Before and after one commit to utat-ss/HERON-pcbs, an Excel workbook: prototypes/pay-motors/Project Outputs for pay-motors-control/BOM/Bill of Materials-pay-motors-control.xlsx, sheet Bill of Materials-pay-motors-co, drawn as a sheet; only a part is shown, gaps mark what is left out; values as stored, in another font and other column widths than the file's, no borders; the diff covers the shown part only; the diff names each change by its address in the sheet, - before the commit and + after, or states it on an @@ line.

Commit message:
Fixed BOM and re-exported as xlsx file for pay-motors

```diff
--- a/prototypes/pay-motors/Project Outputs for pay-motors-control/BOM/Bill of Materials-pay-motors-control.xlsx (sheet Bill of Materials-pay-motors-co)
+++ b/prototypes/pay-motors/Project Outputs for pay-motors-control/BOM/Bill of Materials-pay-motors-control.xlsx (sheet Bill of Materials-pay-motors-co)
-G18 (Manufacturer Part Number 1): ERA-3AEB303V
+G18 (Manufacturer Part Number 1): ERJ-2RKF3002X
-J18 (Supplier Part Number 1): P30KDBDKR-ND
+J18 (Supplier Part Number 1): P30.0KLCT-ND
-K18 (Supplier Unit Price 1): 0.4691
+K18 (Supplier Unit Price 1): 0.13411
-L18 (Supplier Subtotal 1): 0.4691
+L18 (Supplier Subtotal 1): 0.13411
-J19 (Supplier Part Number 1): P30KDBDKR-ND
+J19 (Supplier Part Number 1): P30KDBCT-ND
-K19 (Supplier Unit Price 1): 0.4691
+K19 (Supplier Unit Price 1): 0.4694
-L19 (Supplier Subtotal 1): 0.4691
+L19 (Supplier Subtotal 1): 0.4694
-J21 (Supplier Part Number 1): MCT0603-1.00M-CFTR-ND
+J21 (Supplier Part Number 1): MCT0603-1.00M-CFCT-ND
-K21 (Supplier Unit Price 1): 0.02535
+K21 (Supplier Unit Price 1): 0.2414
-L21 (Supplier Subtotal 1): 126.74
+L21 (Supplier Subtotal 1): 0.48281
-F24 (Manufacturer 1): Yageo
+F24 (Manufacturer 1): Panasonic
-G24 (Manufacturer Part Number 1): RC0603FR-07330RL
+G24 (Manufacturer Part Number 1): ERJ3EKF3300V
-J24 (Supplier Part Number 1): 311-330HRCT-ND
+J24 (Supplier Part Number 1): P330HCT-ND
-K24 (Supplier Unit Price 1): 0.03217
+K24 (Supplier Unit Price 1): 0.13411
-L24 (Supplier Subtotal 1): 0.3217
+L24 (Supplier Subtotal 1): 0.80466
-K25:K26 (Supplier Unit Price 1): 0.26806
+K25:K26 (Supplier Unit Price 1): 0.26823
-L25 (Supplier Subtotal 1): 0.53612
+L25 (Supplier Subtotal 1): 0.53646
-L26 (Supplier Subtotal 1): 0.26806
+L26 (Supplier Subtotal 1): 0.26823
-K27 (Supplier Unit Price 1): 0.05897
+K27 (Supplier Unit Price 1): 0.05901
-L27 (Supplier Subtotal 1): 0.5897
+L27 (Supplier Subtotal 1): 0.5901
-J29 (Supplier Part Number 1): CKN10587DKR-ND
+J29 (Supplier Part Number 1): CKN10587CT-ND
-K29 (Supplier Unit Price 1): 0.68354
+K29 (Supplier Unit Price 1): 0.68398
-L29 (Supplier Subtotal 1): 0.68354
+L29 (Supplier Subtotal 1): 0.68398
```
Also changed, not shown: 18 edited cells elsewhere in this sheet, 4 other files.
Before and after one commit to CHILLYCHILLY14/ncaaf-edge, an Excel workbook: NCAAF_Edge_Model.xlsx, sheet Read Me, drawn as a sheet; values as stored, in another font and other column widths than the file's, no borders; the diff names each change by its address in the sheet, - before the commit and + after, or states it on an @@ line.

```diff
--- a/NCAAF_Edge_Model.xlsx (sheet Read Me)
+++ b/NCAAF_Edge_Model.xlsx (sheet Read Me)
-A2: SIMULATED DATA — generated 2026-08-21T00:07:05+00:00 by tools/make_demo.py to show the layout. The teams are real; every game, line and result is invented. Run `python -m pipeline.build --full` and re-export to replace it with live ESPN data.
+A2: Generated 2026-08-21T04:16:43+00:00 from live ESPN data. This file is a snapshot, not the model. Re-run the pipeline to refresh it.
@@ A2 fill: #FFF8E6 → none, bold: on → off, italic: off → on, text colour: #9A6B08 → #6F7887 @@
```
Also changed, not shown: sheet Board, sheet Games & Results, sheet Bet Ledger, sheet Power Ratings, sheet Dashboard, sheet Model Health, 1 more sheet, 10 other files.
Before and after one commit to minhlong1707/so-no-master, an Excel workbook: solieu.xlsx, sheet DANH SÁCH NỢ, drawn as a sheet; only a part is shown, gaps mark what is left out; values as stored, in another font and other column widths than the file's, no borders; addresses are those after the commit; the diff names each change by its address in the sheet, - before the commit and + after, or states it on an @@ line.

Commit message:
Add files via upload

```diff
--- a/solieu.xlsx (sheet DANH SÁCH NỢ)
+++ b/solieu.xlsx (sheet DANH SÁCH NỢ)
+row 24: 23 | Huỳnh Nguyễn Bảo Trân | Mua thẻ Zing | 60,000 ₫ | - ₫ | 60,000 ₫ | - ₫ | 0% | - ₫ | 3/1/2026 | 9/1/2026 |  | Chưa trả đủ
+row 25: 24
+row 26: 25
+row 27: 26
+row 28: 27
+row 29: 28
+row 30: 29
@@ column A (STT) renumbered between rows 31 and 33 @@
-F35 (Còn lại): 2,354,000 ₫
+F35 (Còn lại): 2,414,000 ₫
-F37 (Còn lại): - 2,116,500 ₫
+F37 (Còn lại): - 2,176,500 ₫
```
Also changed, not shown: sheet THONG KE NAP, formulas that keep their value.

Work to complete:
Copy out all the lines of the records that include "Excel".

Answer area:
Before and after one commit to utat-ss/HERON-pcbs, an Excel workbook: prototypes/pay-motors/Project Outputs for pay-motors-control/BOM/Bill of Materials-pay-motors-control.xlsx, sheet Bill of Materials-pay-motors-co, drawn as a sheet; only a part is shown, gaps mark what is left out; values as stored, in another font and other column widths than the file's, no borders; the diff covers the shown part only; the diff names each change by its address in the sheet, - before the commit and + after, or states it on an @@ line.
Before and after one commit to CHILLYCHILLY14/ncaaf-edge, an Excel workbook: NCAAF_Edge_Model.xlsx, sheet Read Me, drawn as a sheet; values as stored, in another font and other column widths than the file's, no borders; the diff names each change by its address in the sheet, - before the commit and + after, or states it on an @@ line.
Before and after one commit to minhlong1707/so-no-master, an Excel workbook: solieu.xlsx, sheet DANH SÁCH NỢ, drawn as a sheet; only a part is shown, gaps mark what is left out; values as stored, in another font and other column widths than the file's, no borders; addresses are those after the commit; the diff names each change by its address in the sheet, - before the commit and + after, or states it on an @@ line.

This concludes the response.